Reducing Veteran suicide has been one of the Department of Veterans Affairs? (VA) top priorities for the past decade. Efforts to address Veteran suicide have typically included downstream approaches focused on suicide risk management for those who have previously been identified to be at elevated risk. The Joint Commission, however, released a Sentinel Event Alert1 highlighting findings that a substantial number of those who died by suicide had not presented to mental health clinics or psychiatric units. Research suggests that many individuals, including Veterans who die by suicide had been seen by their primary care provider or in other medical settings within the year of their death2-4. Based on this, the Office of Mental Health and Suicide Prevention (OMHSP) tasked an interdisciplinary workgroup to develop an evidence-based, population-level approach to identifying suicide risk in Veterans who present in a wide range of healthcare settings. From this work, the largest implementation of a system-wide suicide risk screening and evaluation initiative within a U.S. healthcare system was developed - the VA Suicide Risk Identification Strategy (VA Risk ID). VA Risk ID is comprised of three stages: The first stage utilizes the Patient Health Questionnaire-95, item 9 as a primary screen to maximize sensitivity; the second stage uses the Columbia Suicide Severity Rating Scale Screener6 as a secondary screen to maximize specificity, and the third stage uses the VA Comprehensive Suicide Risk Evaluation (CSRE) to gather information related to clinical impressions of acute and chronic suicide risk, which are used to develop a risk mitigation plan. The goal of the proposed project is to employ a Sequential Multiple Assignment Randomized Trial (SMART) design to improve the implementation of VA Risk ID?s three-stage screening and evaluation process to fidelity (in correct sequence, by the appropriate provider, and within the designated time frame) for Veterans receiving annual screenings for depression and PTSD. Within the SMART, two evidence-based implementation interventions will be compared to Implementation as Usual (IAU): Audit and Feedback (A/F) and Audit and Feedback plus External Facilitation (A/F+EF). IAU is available to all sites and includes proactive technical assistance, tools, training and a quality assurance dashboard. A/F will provide sites with frequent, non-punitive reports that include information on: individual site performance and comparisons with national average (based on VA Risk ID clinical performance measures), specific areas of improvement and suggested actions. A/F+EF groups will receive A/F reports and external facilitation, which includes strategies such as, stakeholder engagement, identification of barriers and facilitators and problem-solving. This project will occur over three phases: run-in phase, intervention phase I and intervention phase II. The unit of intervention is the site and randomization will occur at the site level. A sequence of decisions regarding which interventions sites will receive during intervention phases I and II are built into the study design. Decisions will be based on site performance. Specifically, only sites who do not meet the program office?s benchmark for adequate performance (i.e., completion of secondary screening and CSRE for 80% or more of eligible patients) will be randomized to receive the implementation interventions, beginning with the less intensive intervention (i.e., A/F) for 10 months. Sites that still do not meet the performance benchmark after receiving A/F, will be re- randomized at the end of Phase I to continue receiving either A/F or a more intensive intervention consisting of A/F + external facilitation (A/F + EF) for another 10 months. The primary aim seeks to understand whether the addition of A/F during the initial phase will significantly improve performance measure scores compared to IAU alone; a secondary aim will examine whether A/F+EF significantly improves performance scores compared to A/F alone. Exploratory aims will consider contextual factors which may influence response to implementation interventions as well as clinical outcomes related to VA Risk ID.

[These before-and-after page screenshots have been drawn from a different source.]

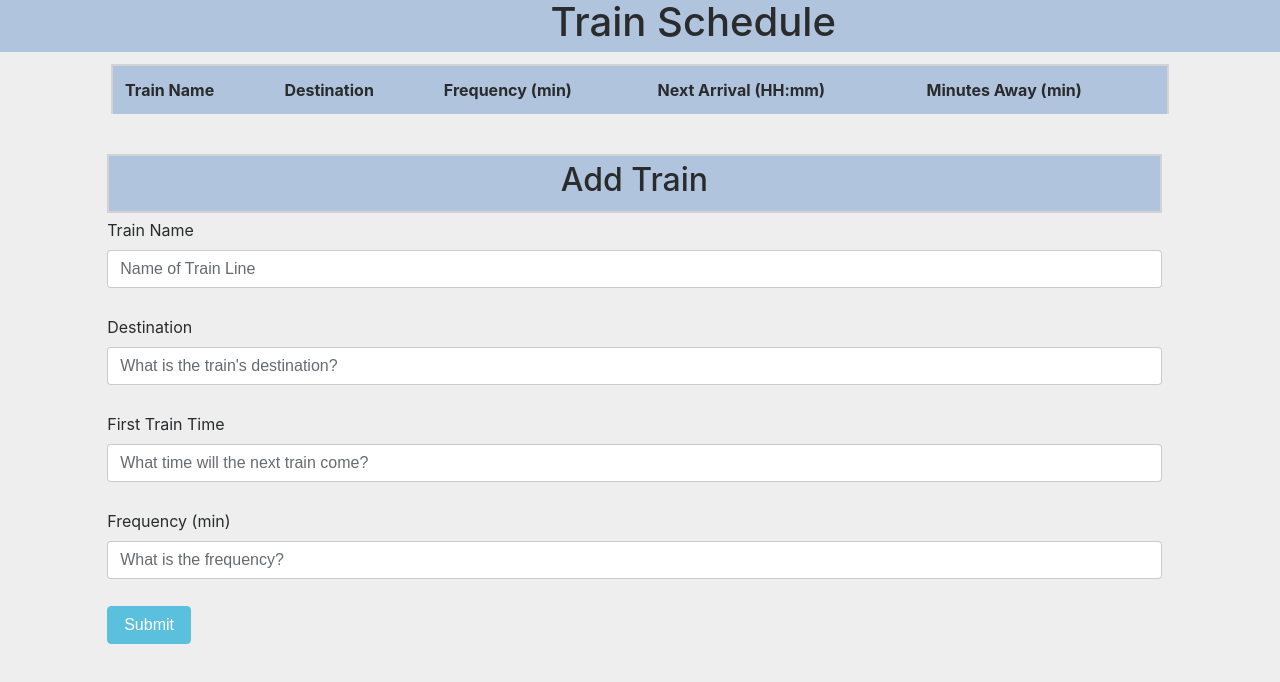
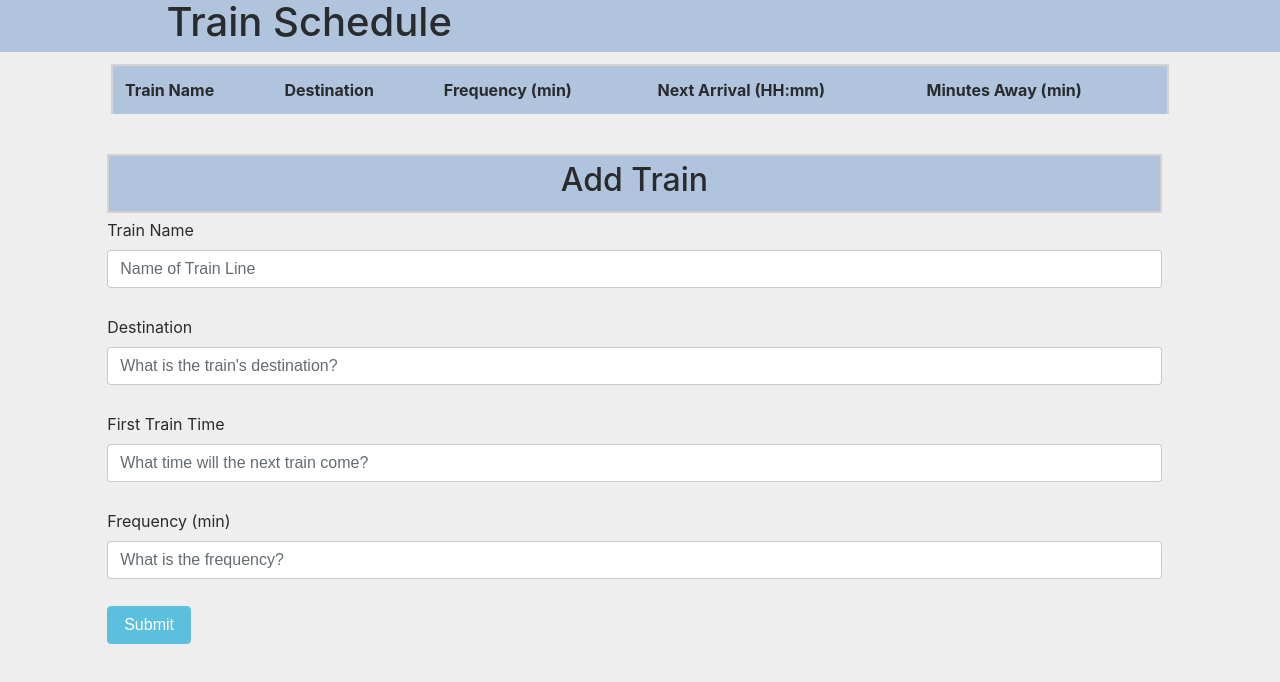
Before and after one commit to zmou21/train-scheduler, a plain HTML site: page index.html in a window 1280 px wide. Drawn offline with nearby package versions, Linux system fonts and the light colour scheme; no server answers; a script that the page names is missing.

Commit message:
updated styling

```diff
--- a/assets/style.css
+++ b/assets/style.css
@@ -16,12 +16,13 @@ tbody {
 
 .container-fluid {
 	background-color: lightsteelblue;
+	width: 100%;
 }
 
 .header {
 	text-align: center;
 	position: relative;
-	left: 43%;
+	left: 13%;
 }
 
 .table-big {
```
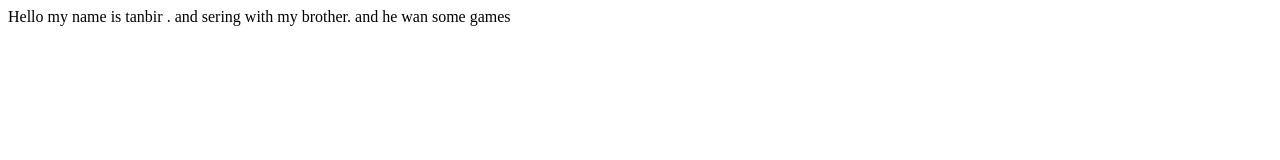
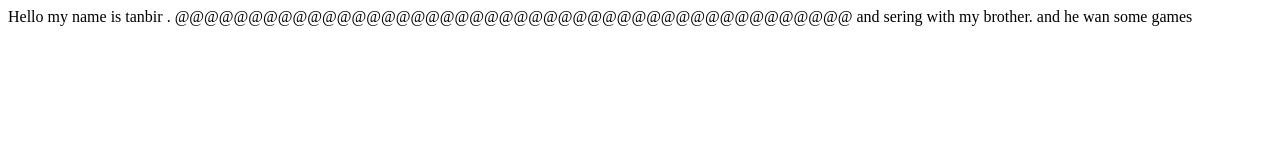
Before and after one commit to tanbir5555/hosting-a-site, a plain HTML site: page j.html in a window 1280 px wide. Drawn offline with Linux system fonts and the light colour scheme.

Commit message:
adding @

```diff
--- a/j.html
+++ b/j.html
@@ -7,6 +7,21 @@
     <title>Document</title>
 </head>
 <body>
-    Hello  my name  is tanbir . and sering with my brother. and he wan some games
+    Hello  my name  is tanbir .
+
+
+
+
+
+
+    @@@@@@@@@@@@@@@@@@@@@@@@@@@@@@@@@@@@@@@@@@@@@@
+
+
+
+
+
+
+
+    and sering with my brother. and he wan some games
 </body>
 </html>
```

VA?s Suicide Risk Identification Strategy (VA Risk ID) directly addresses VA?s top priority of reducing Veteran suicide. The incorporation of suicide risk screening and evaluation of Veterans across patient populations, including those with and without identified risk, aligns with changes to the Joint Commission National Patient Safety Goal (15)7 and recommendations proposed by the Joint Commission within Sentinel Alert 561 aiming to expand suicide screening and evaluation throughout the entire healthcare system. This paradigm shift in clinical practice will also support a deeper understanding of suicide prevention from a population health standpoint. Results from this study will inform stakeholders about the national implementation of VA Risk ID, the best strategies to improve uptake and factors that may impact implementation.